### Data records

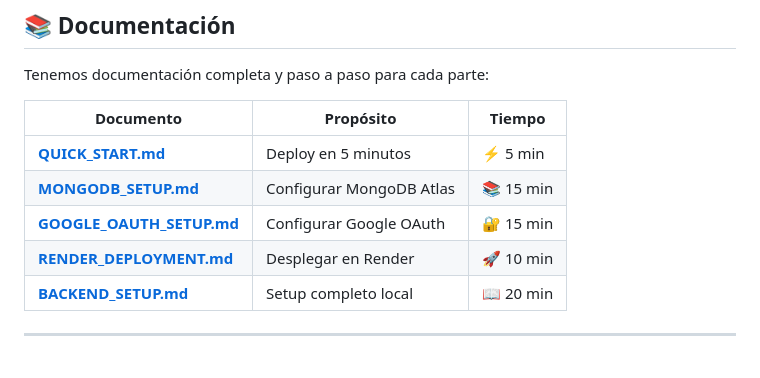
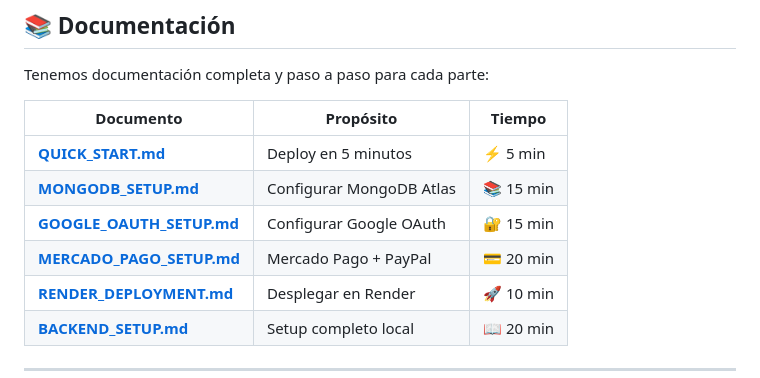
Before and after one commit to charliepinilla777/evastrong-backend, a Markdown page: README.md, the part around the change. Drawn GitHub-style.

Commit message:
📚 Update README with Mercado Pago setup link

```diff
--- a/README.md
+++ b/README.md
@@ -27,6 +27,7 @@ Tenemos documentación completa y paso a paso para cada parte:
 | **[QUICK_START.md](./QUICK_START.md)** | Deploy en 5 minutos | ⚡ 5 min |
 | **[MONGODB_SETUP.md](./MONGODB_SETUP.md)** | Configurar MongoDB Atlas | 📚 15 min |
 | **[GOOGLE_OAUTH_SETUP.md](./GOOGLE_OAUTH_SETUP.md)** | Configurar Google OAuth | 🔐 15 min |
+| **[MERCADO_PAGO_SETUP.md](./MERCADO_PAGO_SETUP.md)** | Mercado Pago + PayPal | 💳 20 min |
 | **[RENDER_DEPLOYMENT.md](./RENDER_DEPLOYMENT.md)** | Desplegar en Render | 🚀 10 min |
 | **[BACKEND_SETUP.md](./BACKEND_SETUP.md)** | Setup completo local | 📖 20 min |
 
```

######

_What is expected_:
Pick each line holding the word "Pago" out of the data and copy it.

_Task result_:
📚 Update README with Mercado Pago setup link
+| **[MERCADO_PAGO_SETUP.md](./MERCADO_PAGO_SETUP.md)** | Mercado Pago + PayPal | 💳 20 min |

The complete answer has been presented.